Case Study: WORLD SUMMIT ON SUSTAINABLE DEVELOPMENT, JOHANNESBURG 2002
"Sustainable Development is development that meets the needs of the present without compromising the ability of future generations to meet their own needs.
"

(Our Common Future. A report of the World Commission on Environment and Development, 1987, also called The Brundtland Report)
  • The World Summit on Sustainable Development took place in Johannesburg, South Africa, in August 2002.
  • It brought heads of state and government and leaders from non-governmental organisations (NGOs) and businesses together to focus on improving people's lives and protecting natural resources in a world that is growing in population, with increasing demands for food, water, shelter, sanitation, energy, health services and economic security.
  • A soil conservation project in Tanzania has helped reverse land degradation whilst enabling communities to produce food products. In addition, income generated through the sale of food stuffs has been reinvested in improvements in housing and sanitation, and small businesses.


Historical Context

The past fifty years have seen unprecedented economic gains for many. However, poverty and development problems, compounded by the side effects of rapid expansions of some economies and societies, are putting a strain on the world's human and natural resources.

At the 1992 Earth Summit in Rio, the international community adopted Agenda 21, an unprecedented global plan of action for sustainable development.

The World Summit on Sustainable Development in Johannesburg offered an opportunity to build on the knowledge gained over the past decade.

Implementation

At the end of the summit in Johannesburg, delegates adopted a Plan of Implementation. It outlines the actions and measures needed to enhance international cooperation in tackling poverty and protecting the environment.

These efforts promote integration, economic development, social development and environmental protection. The summit set water, energy, biodiversity, agriculture, and health as five critical areas for sustainable development.

Sustainable Development in Tanzania

The United Nations Development Programme has recorded successful initiatives such as the Hifadhi Ardhi Shinyanga (HASHI) project.

In Tanzania, the community-based soil conservation project (HASHI) has been successful in reversing land degradation through a revival of traditional forms of conservation.

Through the project's work, people have been able to reestablish their traditional Ngitili system of land management with significant improvements for both the environment and the livelihoods of communities.

Through the Ngitili system of enclosures, farmers close off certain areas to allow for regrowth.
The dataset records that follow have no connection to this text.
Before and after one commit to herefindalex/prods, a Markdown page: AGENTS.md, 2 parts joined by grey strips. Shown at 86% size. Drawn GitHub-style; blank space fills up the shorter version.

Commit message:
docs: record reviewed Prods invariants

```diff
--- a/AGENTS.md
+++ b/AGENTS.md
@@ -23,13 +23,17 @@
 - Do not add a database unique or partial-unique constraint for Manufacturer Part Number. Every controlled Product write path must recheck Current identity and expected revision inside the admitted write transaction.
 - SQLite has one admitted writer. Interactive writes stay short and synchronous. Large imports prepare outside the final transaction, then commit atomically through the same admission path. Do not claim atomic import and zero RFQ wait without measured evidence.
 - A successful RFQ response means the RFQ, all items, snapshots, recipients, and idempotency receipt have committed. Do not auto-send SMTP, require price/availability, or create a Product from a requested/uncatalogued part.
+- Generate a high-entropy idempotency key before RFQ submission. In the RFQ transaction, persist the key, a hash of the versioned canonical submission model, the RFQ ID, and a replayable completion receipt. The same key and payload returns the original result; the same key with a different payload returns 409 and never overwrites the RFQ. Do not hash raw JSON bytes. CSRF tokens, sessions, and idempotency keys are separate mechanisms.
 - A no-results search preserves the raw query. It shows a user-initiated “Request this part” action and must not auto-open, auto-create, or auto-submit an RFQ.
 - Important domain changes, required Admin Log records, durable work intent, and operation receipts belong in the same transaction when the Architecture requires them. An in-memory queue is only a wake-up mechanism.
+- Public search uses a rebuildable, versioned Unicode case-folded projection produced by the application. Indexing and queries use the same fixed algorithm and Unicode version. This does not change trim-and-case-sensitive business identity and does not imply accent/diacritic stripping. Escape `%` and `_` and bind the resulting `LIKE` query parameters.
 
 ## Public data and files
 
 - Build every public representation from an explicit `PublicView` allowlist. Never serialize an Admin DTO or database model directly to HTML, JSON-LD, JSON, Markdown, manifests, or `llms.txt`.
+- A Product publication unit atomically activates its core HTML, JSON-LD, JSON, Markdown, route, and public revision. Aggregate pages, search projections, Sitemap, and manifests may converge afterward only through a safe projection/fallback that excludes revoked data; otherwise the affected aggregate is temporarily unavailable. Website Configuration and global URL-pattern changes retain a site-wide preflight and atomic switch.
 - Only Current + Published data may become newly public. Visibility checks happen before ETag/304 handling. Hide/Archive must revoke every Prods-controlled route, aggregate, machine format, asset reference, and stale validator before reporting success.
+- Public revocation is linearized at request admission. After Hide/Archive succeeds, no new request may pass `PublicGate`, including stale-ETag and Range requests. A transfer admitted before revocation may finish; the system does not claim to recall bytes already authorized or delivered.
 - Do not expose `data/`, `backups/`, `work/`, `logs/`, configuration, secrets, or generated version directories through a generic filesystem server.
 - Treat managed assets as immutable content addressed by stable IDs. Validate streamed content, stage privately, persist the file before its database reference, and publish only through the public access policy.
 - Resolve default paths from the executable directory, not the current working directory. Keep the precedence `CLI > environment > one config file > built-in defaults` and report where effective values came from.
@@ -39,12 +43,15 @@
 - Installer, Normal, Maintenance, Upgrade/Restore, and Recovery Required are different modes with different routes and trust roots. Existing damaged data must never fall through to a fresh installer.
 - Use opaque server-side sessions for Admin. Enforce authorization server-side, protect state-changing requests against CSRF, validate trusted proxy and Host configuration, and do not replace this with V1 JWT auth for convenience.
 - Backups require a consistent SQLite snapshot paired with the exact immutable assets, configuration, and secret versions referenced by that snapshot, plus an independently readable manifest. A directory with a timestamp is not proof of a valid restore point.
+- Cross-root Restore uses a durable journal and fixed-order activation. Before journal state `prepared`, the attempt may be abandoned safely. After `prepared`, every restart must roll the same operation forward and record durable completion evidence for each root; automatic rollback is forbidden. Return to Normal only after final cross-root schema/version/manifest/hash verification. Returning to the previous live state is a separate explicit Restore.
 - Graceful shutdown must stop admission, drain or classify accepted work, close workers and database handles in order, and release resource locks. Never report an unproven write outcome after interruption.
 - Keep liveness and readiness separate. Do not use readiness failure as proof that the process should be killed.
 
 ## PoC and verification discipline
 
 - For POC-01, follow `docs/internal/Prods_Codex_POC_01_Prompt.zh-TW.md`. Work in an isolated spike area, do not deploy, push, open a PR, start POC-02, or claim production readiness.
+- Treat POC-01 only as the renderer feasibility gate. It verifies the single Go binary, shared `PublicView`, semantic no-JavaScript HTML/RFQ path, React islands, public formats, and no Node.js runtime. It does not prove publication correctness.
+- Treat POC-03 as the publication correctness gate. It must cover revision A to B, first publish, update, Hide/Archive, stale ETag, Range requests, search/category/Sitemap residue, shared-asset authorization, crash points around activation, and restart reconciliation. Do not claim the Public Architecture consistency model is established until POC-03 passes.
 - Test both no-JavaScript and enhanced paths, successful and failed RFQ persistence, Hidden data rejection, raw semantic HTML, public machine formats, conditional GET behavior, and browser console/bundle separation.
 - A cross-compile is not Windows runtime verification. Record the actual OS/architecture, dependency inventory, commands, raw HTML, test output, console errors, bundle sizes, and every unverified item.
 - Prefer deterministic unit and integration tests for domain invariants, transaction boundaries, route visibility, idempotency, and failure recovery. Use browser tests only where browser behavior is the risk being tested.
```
This prolongs the availability of fodder during dry periods to better ensure the survival of their cattle.

Restored areas now support sustainable production of more food products, including fruits, meat, and milk and commercial products such as gum and honey.

The income generated through the sale of these products has been reinvested in better housing, classrooms, dispensaries, latrines, farming implements, and small business.

More tree varieties have been planted, soil conditions have improved, wells have been restored, and households now spend less time away from their farms searching for food and water.

There has been a notable regrowth of tree species and medicinal plants and the return of species to the arid region, including bird and butterfly species.

A local initiative such as HASHI is an important step towards achieving sustainable development worldwide.